As WHO described here, this review is part of a series of country-based studies generating new evidence on financial protection – affordable access to health care – in health systems in Europe. It updates an analysis of financial protection in Ukraine published in 2018. Financial protection is central to universal health coverage and a core dimension of health system performance.

The incidence of catastrophic health spending is higher in Ukraine than in many other countries in Europe. It is heavily concentrated in the poorest fifth of the population and among households headed by older people or pensioners. The main drivers of catastrophic spending are medicines in poorer households and inpatient care in richer households.

Unmet need for health care is highest for medicines, dental care and outpatient care, mainly driven by cost and affects poorer households the most. In spite of near universal population coverage and the limited presence of user charges, informal payments and other out-of-pocket payments are widespread in the health system, reflecting gaps in the service dimension of health coverage, low levels of public spending on health (‎persistent underfunding of the Program of Medical Guarantees)‎ and other inefficiencies.

Although the Government has taken steps to strengthen access and financial protection, as demonstrated by recent reforms, and given priority to public spending on health, the health system needs to continue to reduce out-of-pocket payments for medicines and inpatient care.

Options for achieving this include prioritizing public spending on comprehensive primary care, which includes funding for better access to medicines and diagnostic tests; strengthening the prescribing, dispensing, price regulation and availability of medicines; tackling informal payments for inpatient care; improving the ability of the National Health Service of Ukraine to use public resources efficiently; and enabling the Government to implement policies to enhance protection for households with low incomes and others at high risk of catastrophic health spending.

​About the report

The report draws on data from household budget surveys conducted between 2009 and 2021 and information on coverage policy (population coverage, service coverage and user charges) up to the end of 2022. It assesses the state of financial protection in Ukraine before the Russian Federation’s full-scale invasion in February 2022. Ukraine is one of the few countries in the European Region providing evidence on financial protection up to 2021.

About WHO/Europe’s work on financial protection

Financial protection is central to universal health coverage. It is an indicator of the Sustainable Development Goals, part of the European Pillar of Social Rights and at the heart of the European Programme of Work, WHO/Europe’s strategic framework.

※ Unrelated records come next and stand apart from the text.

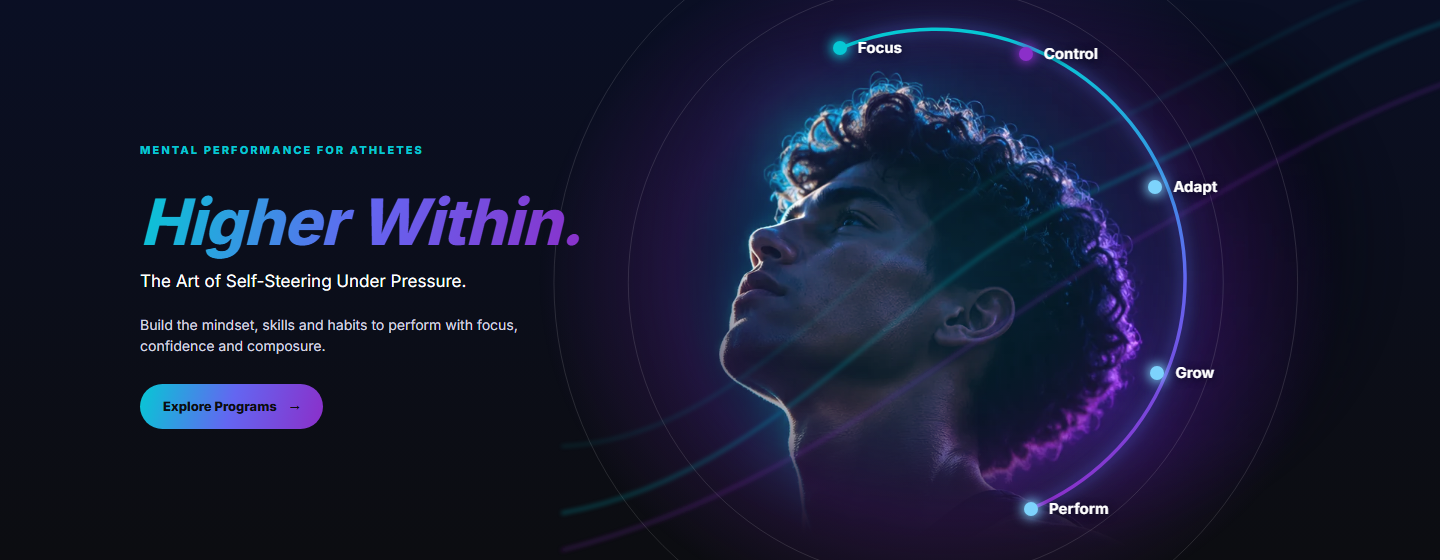
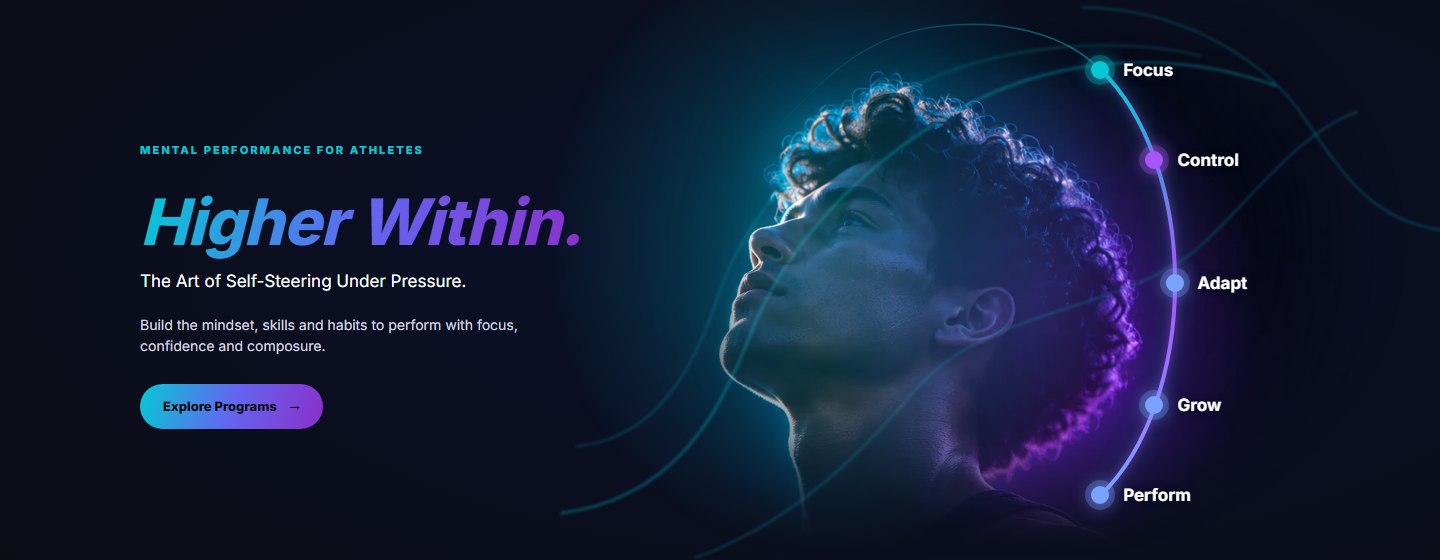
feat(landing): refine hero - right-hand arc with dot column, dual glows, curved swirls

diff --git a/backend/templates/landing/index.html b/backend/templates/landing/index.html
@@ -75,16 +75,13 @@
 
           <svg class="hero-fx" viewBox="0 100 1122 753" preserveAspectRatio="none" aria-hidden="true">
             <defs>
-              <filter id="fx-blur" x="-20%" y="-20%" width="140%" height="140%"><feGaussianBlur stdDeviation="3"/></filter>
+              <filter id="fx-blur" x="-20%" y="-20%" width="140%" height="140%"><feGaussianBlur stdDeviation="2.2"/></filter>
             </defs>
-            <g fill="none" filter="url(#fx-blur)" vector-effect="non-scaling-stroke">
-              <path d="M -60 790 C 230 740 400 470 650 360 S 980 170 1190 110" stroke="#06c8d4" stroke-opacity=".32" stroke-width="3" vector-effect="non-scaling-stroke"/>
-              <path d="M -60 840 C 260 760 470 560 700 430 S 1010 250 1190 190" stroke="#8b2fc9" stroke-opacity=".30" stroke-width="3" vector-effect="non-scaling-stroke"/>
-              <path d="M -60 700 C 200 690 360 400 600 300 S 920 110 1190 40" stroke="#06c8d4" stroke-opacity=".20" stroke-width="2" vector-effect="non-scaling-stroke"/>
-            </g>
-            <g fill="none" stroke="#fff" stroke-opacity=".12">
-              <circle cx="430" cy="480" r="400" vector-effect="non-scaling-stroke" stroke-width="1"/>
-              <circle cx="430" cy="480" r="500" vector-effect="non-scaling-stroke" stroke-width="1"/>
+            <g fill="none" stroke="#06c8d4" stroke-linecap="round" filter="url(#fx-blur)">
+              <path d="M -60 790 C 90 770 150 660 190 560 C 235 440 330 330 470 250 C 600 175 760 165 900 215" stroke-opacity=".42" stroke-width="2.2" vector-effect="non-scaling-stroke"/>
+              <path d="M -40 700 C 70 690 120 590 150 500 C 190 380 300 260 450 200 C 560 158 700 150 800 175" stroke-opacity=".30" stroke-width="1.6" vector-effect="non-scaling-stroke"/>
+              <path d="M 120 850 C 260 800 350 700 420 620 C 520 510 700 520 800 430 C 880 355 930 280 1010 250" stroke-opacity=".30" stroke-width="1.8" vector-effect="non-scaling-stroke"/>
+              <path d="M 640 110 C 760 110 880 170 940 260 C 1000 350 1040 400 1130 410" stroke-opacity=".34" stroke-width="1.6" vector-effect="non-scaling-stroke"/>
             </g>
           </svg>
 
@@ -95,22 +92,32 @@
 
           <svg class="hero-arc" viewBox="0 100 1122 753" preserveAspectRatio="none" aria-hidden="true">
             <defs>
-              <linearGradient id="arc-grad" gradientUnits="userSpaceOnUse" x1="0" y1="165" x2="0" y2="784">
+              <linearGradient id="arc-grad" gradientUnits="userSpaceOnUse" x1="0" y1="194" x2="0" y2="766">
                 <stop offset="0" stop-color="#06c8d4"/>
-                <stop offset=".5" stop-color="#6366f1"/>
-                <stop offset="1" stop-color="#8b2fc9"/>
+                <stop offset=".5" stop-color="#a855f7"/>
+                <stop offset="1" stop-color="#7aa2ff"/>
+              </linearGradient>
+              <linearGradient id="arc-faint" gradientUnits="userSpaceOnUse" x1="665" y1="0" x2="215" y2="0">
+                <stop offset="0" stop-color="#06c8d4" stop-opacity=".6"/>
+                <stop offset="1" stop-color="#06c8d4" stop-opacity="0"/>
               </linearGradient>
             </defs>
-            <path d="M 315 165 A 335 335 0 0 1 572 784" fill="none" stroke="url(#arc-grad)"
-                  stroke-width="3.5" stroke-linecap="round" vector-effect="non-scaling-stroke"/>
+            <!-- thin, fading cyan line over the top of the head -->
+            <path class="arc-top" d="M 665 194 C 620 148 540 125 450 135 S 300 190 215 290"
+                  fill="none" stroke="url(#arc-faint)" stroke-width="1.6" stroke-linecap="round"
+                  vector-effect="non-scaling-stroke"/>
+            <!-- bright right-hand arc carrying the five dots (1 o'clock to 5 o'clock) -->
+            <path class="arc-main" d="M 665 194 A 200 330 0 0 1 665 766"
+                  fill="none" stroke="url(#arc-grad)" stroke-width="4" stroke-linecap="round"
+                  vector-effect="non-scaling-stroke"/>
           </svg>
 
           <ul class="hero-dots">
-            <li class="dot dot-cyan" style="--x:315;--y:165"><i></i><span>Focus</span></li>
-            <li class="dot dot-violet" style="--x:565;--y:173"><i></i><span>Control</span></li>
-            <li class="dot dot-blue" style="--x:739;--y:352"><i></i><span>Adapt</span></li>
-            <li class="dot dot-blue" style="--x:742;--y:601"><i></i><span>Grow</span></li>
-            <li class="dot dot-blue" style="--x:572;--y:784"><i></i><span>Perform</span></li>
+            <li class="dot dot-cyan" style="--x:665;--y:194"><i></i><span>Focus</span></li>
+            <li class="dot dot-violet" style="--x:738;--y:315"><i></i><span>Control</span></li>
+            <li class="dot dot-blue" style="--x:765;--y:480"><i></i><span>Adapt</span></li>
+            <li class="dot dot-blue" style="--x:738;--y:645"><i></i><span>Grow</span></li>
+            <li class="dot dot-blue" style="--x:665;--y:766"><i></i><span>Perform</span></li>
           </ul>
         </div>
       </div>

diff --git a/backend/core/static/landing/css/overrides.css b/backend/core/static/landing/css/overrides.css
@@ -7,7 +7,7 @@
 .hero {
   position: relative;
   min-height: 560px;
-  background: linear-gradient(180deg, #0a0f24 0%, #0c0d11 100%);
+  background: radial-gradient(ellipse 85% 95% at 62% 45%, #0a0f24 35%, #0c0d11 100%);
 }
 .hero-grid {
   display: block;
@@ -56,16 +56,16 @@
   isolation: isolate;
 }
 
-/* Soft glow behind the head: teal/blue core into violet at the edges. */
+/* Two large, soft glows (box is 160% x 150% of the stage, so no hard edges):
+   teal-cyan behind the face (left/front), violet behind the back of the head. */
 .hero-glow {
   position: absolute;
   inset: -25% -30% -25% -30%;
   background:
-    radial-gradient(ellipse 42% 58% at 44% 50%,
-      rgba(14, 79, 110, .45) 0%,
-      rgba(14, 79, 110, .30) 22%,
-      rgba(75, 29, 122, .35) 48%,
-      rgba(75, 29, 122, 0) 72%);
+    radial-gradient(ellipse 31% 53% at 35.6% 46%,
+      rgba(10, 165, 192, .40) 0%, rgba(10, 165, 192, .18) 40%, rgba(10, 165, 192, 0) 70%),
+    radial-gradient(ellipse 24% 43% at 51.3% 52.7%,
+      rgba(124, 58, 237, .35) 0%, rgba(124, 58, 237, .16) 42%, rgba(124, 58, 237, 0) 70%);
   z-index: 0;
 }
 
@@ -106,10 +106,11 @@
 }
 
 /* Arc + dots */
-.hero-arc {
-  z-index: 3;
-  filter: drop-shadow(0 0 7px rgba(99, 102, 241, .75)) drop-shadow(0 0 16px rgba(6, 200, 212, .35));
+.hero-arc { z-index: 3; }
+.hero-arc .arc-main {
+  filter: drop-shadow(0 0 6px rgba(168, 85, 247, .6)) drop-shadow(0 0 14px rgba(6, 200, 212, .35));
 }
+.hero-arc .arc-top { opacity: .9; }
 .hero-dots {
   position: absolute;
   inset: 0;
@@ -127,28 +128,29 @@
 }
 .hero-dots .dot i {
   position: absolute;
-  width: 14px;
-  height: 14px;
-  left: -7px;
-  top: -7px;
+  width: 18px;
+  height: 18px;
+  left: -9px;
+  top: -9px;
   border-radius: 50%;
-  background: var(--dot, #7dd3fc);
-  box-shadow: 0 0 12px 2px var(--dot, #7dd3fc);
+  background: rgb(var(--dot));
+  box-shadow: 0 0 0 6px rgba(var(--dot), .28), 0 0 18px 4px rgba(var(--dot), .45);
 }
 .hero-dots .dot span {
   position: absolute;
-  left: 18px;
+  left: 23px;            /* 9px dot radius + 14px gap */
   top: 0;
   transform: translateY(-50%);
   color: #fff;
-  font-size: 15px;
+  font-size: 17px;
   font-weight: 600;
+  line-height: 1;
   white-space: nowrap;
-  text-shadow: 0 1px 8px rgba(5, 8, 20, .8);
+  text-shadow: 0 1px 8px rgba(5, 8, 20, .85);
 }
-.dot-cyan   { --dot: #06c8d4; }
-.dot-violet { --dot: #8b2fc9; }
-.dot-blue   { --dot: #7dd3fc; }
+.dot-cyan   { --dot: 6, 200, 212; }
+.dot-violet { --dot: 168, 85, 247; }
+.dot-blue   { --dot: 122, 162, 255; }
 
 /* ── Narrower desktops / tablets: stage sized by width, centred vertically ── */
 @media (max-width: 1100px) {
@@ -187,6 +189,6 @@
     width: 100%;
     height: auto;
   }
-  .hero-dots .dot i { width: 10px; height: 10px; left: -5px; top: -5px; box-shadow: 0 0 8px 1px var(--dot); }
-  .hero-dots .dot span { left: 13px; font-size: 11px; }
+  .hero-dots .dot i { width: 11px; height: 11px; left: -5.5px; top: -5.5px; box-shadow: 0 0 0 3px rgba(var(--dot), .28), 0 0 10px 2px rgba(var(--dot), .45); }
+  .hero-dots .dot span { left: 14px; font-size: 12px; }
 }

WHO/Europe monitors financial protection through the WHO Barcelona Office for Health Systems Financing, using regional indicators that are sensitive to equity. The WHO Barcelona Office provides tailored technical assistance to countries to reduce unmet need and financial hardship by identifying and addressing gaps in health coverage.